Requirement
What follows is a listing; give it again exactly, in its entirety.

┌─ Task input

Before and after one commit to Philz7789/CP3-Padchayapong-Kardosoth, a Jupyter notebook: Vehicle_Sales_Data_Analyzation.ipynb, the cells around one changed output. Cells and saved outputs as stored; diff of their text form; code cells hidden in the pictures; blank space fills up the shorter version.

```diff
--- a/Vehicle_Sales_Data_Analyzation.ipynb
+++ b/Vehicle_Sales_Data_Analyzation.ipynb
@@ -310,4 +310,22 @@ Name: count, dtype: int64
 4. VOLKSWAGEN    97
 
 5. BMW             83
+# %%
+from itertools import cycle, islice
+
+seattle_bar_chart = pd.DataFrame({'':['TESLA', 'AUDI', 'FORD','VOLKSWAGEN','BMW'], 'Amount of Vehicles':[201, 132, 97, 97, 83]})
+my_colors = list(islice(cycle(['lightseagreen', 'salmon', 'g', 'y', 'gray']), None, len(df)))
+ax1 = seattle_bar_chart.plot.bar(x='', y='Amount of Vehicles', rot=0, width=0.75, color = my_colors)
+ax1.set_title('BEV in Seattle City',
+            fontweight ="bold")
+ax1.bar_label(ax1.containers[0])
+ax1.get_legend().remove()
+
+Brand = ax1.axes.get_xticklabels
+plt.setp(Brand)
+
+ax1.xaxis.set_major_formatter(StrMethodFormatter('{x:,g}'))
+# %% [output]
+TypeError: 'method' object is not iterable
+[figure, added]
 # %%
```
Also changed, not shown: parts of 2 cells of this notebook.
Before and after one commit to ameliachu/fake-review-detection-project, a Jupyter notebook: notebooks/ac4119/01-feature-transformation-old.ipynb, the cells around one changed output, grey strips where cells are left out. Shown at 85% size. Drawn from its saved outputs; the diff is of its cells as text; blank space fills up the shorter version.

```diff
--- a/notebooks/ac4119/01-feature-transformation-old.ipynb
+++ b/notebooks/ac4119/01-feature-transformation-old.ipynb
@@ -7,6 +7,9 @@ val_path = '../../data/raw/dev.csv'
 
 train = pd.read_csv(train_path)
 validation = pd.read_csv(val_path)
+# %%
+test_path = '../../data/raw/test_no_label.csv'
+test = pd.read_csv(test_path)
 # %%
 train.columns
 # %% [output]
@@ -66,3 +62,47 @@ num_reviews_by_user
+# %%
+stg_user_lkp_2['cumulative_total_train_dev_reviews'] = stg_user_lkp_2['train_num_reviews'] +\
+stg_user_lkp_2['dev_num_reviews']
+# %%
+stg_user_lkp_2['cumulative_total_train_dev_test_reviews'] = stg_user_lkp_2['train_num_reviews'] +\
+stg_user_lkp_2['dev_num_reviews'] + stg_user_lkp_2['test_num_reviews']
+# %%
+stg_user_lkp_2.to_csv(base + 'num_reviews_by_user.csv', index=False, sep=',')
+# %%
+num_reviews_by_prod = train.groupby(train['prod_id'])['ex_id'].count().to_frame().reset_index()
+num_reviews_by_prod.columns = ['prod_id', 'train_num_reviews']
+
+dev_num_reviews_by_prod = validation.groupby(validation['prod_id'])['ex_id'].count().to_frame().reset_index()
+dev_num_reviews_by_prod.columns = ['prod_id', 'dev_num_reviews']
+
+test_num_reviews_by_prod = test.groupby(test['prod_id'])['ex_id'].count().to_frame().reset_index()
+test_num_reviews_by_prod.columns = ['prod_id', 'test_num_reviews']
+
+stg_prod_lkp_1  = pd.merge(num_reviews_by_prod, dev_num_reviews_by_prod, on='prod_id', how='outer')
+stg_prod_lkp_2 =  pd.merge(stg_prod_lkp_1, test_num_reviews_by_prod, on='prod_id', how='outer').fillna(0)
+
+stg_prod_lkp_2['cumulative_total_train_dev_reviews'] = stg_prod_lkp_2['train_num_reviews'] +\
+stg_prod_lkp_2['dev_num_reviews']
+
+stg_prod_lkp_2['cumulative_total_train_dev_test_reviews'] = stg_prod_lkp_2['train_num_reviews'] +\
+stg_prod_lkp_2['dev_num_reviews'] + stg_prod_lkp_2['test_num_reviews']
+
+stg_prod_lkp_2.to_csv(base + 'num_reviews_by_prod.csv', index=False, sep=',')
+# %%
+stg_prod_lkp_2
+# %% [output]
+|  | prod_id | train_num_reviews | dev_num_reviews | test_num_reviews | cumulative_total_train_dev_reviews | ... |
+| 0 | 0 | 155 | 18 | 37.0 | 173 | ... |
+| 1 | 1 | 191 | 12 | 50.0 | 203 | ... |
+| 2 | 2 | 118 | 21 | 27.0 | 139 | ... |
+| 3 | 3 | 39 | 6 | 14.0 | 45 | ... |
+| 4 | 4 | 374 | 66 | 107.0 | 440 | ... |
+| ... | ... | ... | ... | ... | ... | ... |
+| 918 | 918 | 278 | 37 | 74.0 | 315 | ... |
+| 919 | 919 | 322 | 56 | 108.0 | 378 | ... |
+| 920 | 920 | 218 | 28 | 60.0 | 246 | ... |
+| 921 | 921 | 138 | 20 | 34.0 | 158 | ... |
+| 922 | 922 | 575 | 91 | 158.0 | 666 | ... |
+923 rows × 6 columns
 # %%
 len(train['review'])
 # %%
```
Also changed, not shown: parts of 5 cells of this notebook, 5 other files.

└─

Answer below
Before and after one commit to Philz7789/CP3-Padchayapong-Kardosoth, a Jupyter notebook: Vehicle_Sales_Data_Analyzation.ipynb, the cells around one changed output. Cells and saved outputs as stored; diff of their text form; code cells hidden in the pictures; blank space fills up the shorter version.

```diff
--- a/Vehicle_Sales_Data_Analyzation.ipynb
+++ b/Vehicle_Sales_Data_Analyzation.ipynb
@@ -310,4 +310,22 @@ Name: count, dtype: int64
 4. VOLKSWAGEN    97
 
 5. BMW             83
+# %%
+from itertools import cycle, islice
+
+seattle_bar_chart = pd.DataFrame({'':['TESLA', 'AUDI', 'FORD','VOLKSWAGEN','BMW'], 'Amount of Vehicles':[201, 132, 97, 97, 83]})
+my_colors = list(islice(cycle(['lightseagreen', 'salmon', 'g', 'y', 'gray']), None, len(df)))
+ax1 = seattle_bar_chart.plot.bar(x='', y='Amount of Vehicles', rot=0, width=0.75, color = my_colors)
+ax1.set_title('BEV in Seattle City',
+            fontweight ="bold")
+ax1.bar_label(ax1.containers[0])
+ax1.get_legend().remove()
+
+Brand = ax1.axes.get_xticklabels
+plt.setp(Brand)
+
+ax1.xaxis.set_major_formatter(StrMethodFormatter('{x:,g}'))
+# %% [output]
+TypeError: 'method' object is not iterable
+[figure, added]
 # %%
```
Also changed, not shown: parts of 2 cells of this notebook.
Before and after one commit to ameliachu/fake-review-detection-project, a Jupyter notebook: notebooks/ac4119/01-feature-transformation-old.ipynb, the cells around one changed output, grey strips where cells are left out. Shown at 85% size. Drawn from its saved outputs; the diff is of its cells as text; blank space fills up the shorter version.

```diff
--- a/notebooks/ac4119/01-feature-transformation-old.ipynb
+++ b/notebooks/ac4119/01-feature-transformation-old.ipynb
@@ -7,6 +7,9 @@ val_path = '../../data/raw/dev.csv'
 
 train = pd.read_csv(train_path)
 validation = pd.read_csv(val_path)
+# %%
+test_path = '../../data/raw/test_no_label.csv'
+test = pd.read_csv(test_path)
 # %%
 train.columns
 # %% [output]
@@ -66,3 +62,47 @@ num_reviews_by_user
+# %%
+stg_user_lkp_2['cumulative_total_train_dev_reviews'] = stg_user_lkp_2['train_num_reviews'] +\
+stg_user_lkp_2['dev_num_reviews']
+# %%
+stg_user_lkp_2['cumulative_total_train_dev_test_reviews'] = stg_user_lkp_2['train_num_reviews'] +\
+stg_user_lkp_2['dev_num_reviews'] + stg_user_lkp_2['test_num_reviews']
+# %%
+stg_user_lkp_2.to_csv(base + 'num_reviews_by_user.csv', index=False, sep=',')
+# %%
+num_reviews_by_prod = train.groupby(train['prod_id'])['ex_id'].count().to_frame().reset_index()
+num_reviews_by_prod.columns = ['prod_id', 'train_num_reviews']
+
+dev_num_reviews_by_prod = validation.groupby(validation['prod_id'])['ex_id'].count().to_frame().reset_index()
+dev_num_reviews_by_prod.columns = ['prod_id', 'dev_num_reviews']
+
+test_num_reviews_by_prod = test.groupby(test['prod_id'])['ex_id'].count().to_frame().reset_index()
+test_num_reviews_by_prod.columns = ['prod_id', 'test_num_reviews']
+
+stg_prod_lkp_1  = pd.merge(num_reviews_by_prod, dev_num_reviews_by_prod, on='prod_id', how='outer')
+stg_prod_lkp_2 =  pd.merge(stg_prod_lkp_1, test_num_reviews_by_prod, on='prod_id', how='outer').fillna(0)
+
+stg_prod_lkp_2['cumulative_total_train_dev_reviews'] = stg_prod_lkp_2['train_num_reviews'] +\
+stg_prod_lkp_2['dev_num_reviews']
+
+stg_prod_lkp_2['cumulative_total_train_dev_test_reviews'] = stg_prod_lkp_2['train_num_reviews'] +\
+stg_prod_lkp_2['dev_num_reviews'] + stg_prod_lkp_2['test_num_reviews']
+
+stg_prod_lkp_2.to_csv(base + 'num_reviews_by_prod.csv', index=False, sep=',')
+# %%
+stg_prod_lkp_2
+# %% [output]
+|  | prod_id | train_num_reviews | dev_num_reviews | test_num_reviews | cumulative_total_train_dev_reviews | ... |
+| 0 | 0 | 155 | 18 | 37.0 | 173 | ... |
+| 1 | 1 | 191 | 12 | 50.0 | 203 | ... |
+| 2 | 2 | 118 | 21 | 27.0 | 139 | ... |
+| 3 | 3 | 39 | 6 | 14.0 | 45 | ... |
+| 4 | 4 | 374 | 66 | 107.0 | 440 | ... |
+| ... | ... | ... | ... | ... | ... | ... |
+| 918 | 918 | 278 | 37 | 74.0 | 315 | ... |
+| 919 | 919 | 322 | 56 | 108.0 | 378 | ... |
+| 920 | 920 | 218 | 28 | 60.0 | 246 | ... |
+| 921 | 921 | 138 | 20 | 34.0 | 158 | ... |
+| 922 | 922 | 575 | 91 | 158.0 | 666 | ... |
+923 rows × 6 columns
 # %%
 len(train['review'])
 # %%
```
Also changed, not shown: parts of 5 cells of this notebook, 5 other files.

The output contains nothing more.